*** EXCERPTED DATA Section Begins ***

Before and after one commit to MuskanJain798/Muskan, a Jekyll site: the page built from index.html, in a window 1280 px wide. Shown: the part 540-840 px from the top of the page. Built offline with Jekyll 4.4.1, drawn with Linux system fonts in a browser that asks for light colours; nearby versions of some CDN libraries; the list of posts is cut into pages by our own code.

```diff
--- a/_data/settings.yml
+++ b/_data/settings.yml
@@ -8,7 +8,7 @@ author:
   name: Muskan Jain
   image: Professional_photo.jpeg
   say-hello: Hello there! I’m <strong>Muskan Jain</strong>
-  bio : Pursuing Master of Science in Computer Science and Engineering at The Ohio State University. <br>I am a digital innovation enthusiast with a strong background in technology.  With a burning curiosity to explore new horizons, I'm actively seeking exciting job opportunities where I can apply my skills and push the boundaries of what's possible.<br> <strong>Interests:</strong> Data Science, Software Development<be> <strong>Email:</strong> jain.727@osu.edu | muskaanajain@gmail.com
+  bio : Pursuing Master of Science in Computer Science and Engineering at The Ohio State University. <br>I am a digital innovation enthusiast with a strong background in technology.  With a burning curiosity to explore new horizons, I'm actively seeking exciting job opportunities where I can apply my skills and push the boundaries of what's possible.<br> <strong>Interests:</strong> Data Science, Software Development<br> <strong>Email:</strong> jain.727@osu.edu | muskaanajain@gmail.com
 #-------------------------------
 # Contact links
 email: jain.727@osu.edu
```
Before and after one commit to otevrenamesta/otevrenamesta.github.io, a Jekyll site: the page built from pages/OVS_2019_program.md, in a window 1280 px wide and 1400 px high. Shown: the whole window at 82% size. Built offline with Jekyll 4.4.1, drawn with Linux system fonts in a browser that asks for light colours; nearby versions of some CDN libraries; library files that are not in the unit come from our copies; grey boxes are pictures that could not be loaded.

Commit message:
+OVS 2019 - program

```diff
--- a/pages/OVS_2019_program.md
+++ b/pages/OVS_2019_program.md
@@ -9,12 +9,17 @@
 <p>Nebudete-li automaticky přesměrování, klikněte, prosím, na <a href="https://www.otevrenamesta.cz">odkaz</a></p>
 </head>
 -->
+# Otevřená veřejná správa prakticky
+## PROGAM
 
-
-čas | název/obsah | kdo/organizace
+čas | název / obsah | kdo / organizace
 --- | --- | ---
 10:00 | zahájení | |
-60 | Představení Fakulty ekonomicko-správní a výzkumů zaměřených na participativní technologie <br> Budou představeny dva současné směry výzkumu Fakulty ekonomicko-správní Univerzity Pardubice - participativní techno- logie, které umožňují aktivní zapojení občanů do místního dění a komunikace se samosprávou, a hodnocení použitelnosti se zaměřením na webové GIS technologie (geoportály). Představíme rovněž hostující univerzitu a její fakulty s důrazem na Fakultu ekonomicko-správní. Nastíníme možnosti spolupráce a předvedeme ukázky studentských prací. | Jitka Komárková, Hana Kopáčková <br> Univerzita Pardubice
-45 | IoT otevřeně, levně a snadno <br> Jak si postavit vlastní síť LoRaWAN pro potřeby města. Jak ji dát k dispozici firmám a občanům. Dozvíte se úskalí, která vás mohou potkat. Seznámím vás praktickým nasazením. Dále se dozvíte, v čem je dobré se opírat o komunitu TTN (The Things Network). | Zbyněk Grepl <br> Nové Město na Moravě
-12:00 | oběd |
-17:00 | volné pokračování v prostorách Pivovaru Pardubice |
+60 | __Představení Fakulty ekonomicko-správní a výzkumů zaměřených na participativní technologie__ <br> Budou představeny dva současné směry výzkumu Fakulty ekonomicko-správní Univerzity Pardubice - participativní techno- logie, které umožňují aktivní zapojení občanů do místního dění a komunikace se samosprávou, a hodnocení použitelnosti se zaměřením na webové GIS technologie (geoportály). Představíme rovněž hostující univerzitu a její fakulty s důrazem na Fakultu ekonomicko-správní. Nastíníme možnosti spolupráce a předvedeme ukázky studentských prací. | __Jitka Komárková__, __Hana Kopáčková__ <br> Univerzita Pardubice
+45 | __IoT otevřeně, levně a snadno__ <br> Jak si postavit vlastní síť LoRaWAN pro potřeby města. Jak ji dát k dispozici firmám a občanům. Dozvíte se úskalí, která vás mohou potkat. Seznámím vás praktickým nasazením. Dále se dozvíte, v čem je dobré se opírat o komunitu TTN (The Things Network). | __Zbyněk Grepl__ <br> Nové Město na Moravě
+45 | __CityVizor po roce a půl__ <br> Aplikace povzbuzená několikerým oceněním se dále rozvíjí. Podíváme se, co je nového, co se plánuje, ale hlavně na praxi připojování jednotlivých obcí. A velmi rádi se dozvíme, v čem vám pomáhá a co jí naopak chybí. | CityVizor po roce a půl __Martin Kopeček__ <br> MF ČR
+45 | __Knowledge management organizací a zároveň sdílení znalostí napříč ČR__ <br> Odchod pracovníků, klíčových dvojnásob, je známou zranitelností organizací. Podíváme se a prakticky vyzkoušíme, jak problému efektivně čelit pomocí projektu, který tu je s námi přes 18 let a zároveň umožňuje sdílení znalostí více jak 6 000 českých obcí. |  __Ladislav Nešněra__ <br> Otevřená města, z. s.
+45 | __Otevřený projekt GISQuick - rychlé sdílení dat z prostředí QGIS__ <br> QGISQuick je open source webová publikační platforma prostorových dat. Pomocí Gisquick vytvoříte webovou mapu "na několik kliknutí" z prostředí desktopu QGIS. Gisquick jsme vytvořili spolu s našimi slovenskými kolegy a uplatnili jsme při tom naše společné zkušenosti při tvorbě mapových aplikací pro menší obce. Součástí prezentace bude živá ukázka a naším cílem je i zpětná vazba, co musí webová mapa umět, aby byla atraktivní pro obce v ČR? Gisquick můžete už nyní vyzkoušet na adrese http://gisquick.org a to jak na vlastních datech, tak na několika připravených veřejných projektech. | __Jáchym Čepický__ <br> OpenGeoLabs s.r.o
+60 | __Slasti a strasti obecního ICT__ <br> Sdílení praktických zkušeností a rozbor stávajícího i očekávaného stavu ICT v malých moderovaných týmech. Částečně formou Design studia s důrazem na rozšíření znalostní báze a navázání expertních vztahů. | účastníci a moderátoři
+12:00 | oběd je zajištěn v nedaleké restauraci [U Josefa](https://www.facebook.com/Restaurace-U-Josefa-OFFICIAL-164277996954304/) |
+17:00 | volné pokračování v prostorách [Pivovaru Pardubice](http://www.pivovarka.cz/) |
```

*** EXCERPTED DATA Section Ends ***

- [REQUIREMENT]: Your answer should be all lines from the data that contain "města".

- [RESULT BELOW]:
-45 | IoT otevřeně, levně a snadno <br> Jak si postavit vlastní síť LoRaWAN pro potřeby města. Jak ji dát k dispozici firmám a občanům. Dozvíte se úskalí, která vás mohou potkat. Seznámím vás praktickým nasazením. Dále se dozvíte, v čem je dobré se opírat o komunitu TTN (The Things Network). | Zbyněk Grepl <br> Nové Město na Moravě
+45 | __IoT otevřeně, levně a snadno__ <br> Jak si postavit vlastní síť LoRaWAN pro potřeby města. Jak ji dát k dispozici firmám a občanům. Dozvíte se úskalí, která vás mohou potkat. Seznámím vás praktickým nasazením. Dále se dozvíte, v čem je dobré se opírat o komunitu TTN (The Things Network). | __Zbyněk Grepl__ <br> Nové Město na Moravě
+45 | __Knowledge management organizací a zároveň sdílení znalostí napříč ČR__ <br> Odchod pracovníků, klíčových dvojnásob, je známou zranitelností organizací. Podíváme se a prakticky vyzkoušíme, jak problému efektivně čelit pomocí projektu, který tu je s námi přes 18 let a zároveň umožňuje sdílení znalostí více jak 6 000 českých obcí. |  __Ladislav Nešněra__ <br> Otevřená města, z. s.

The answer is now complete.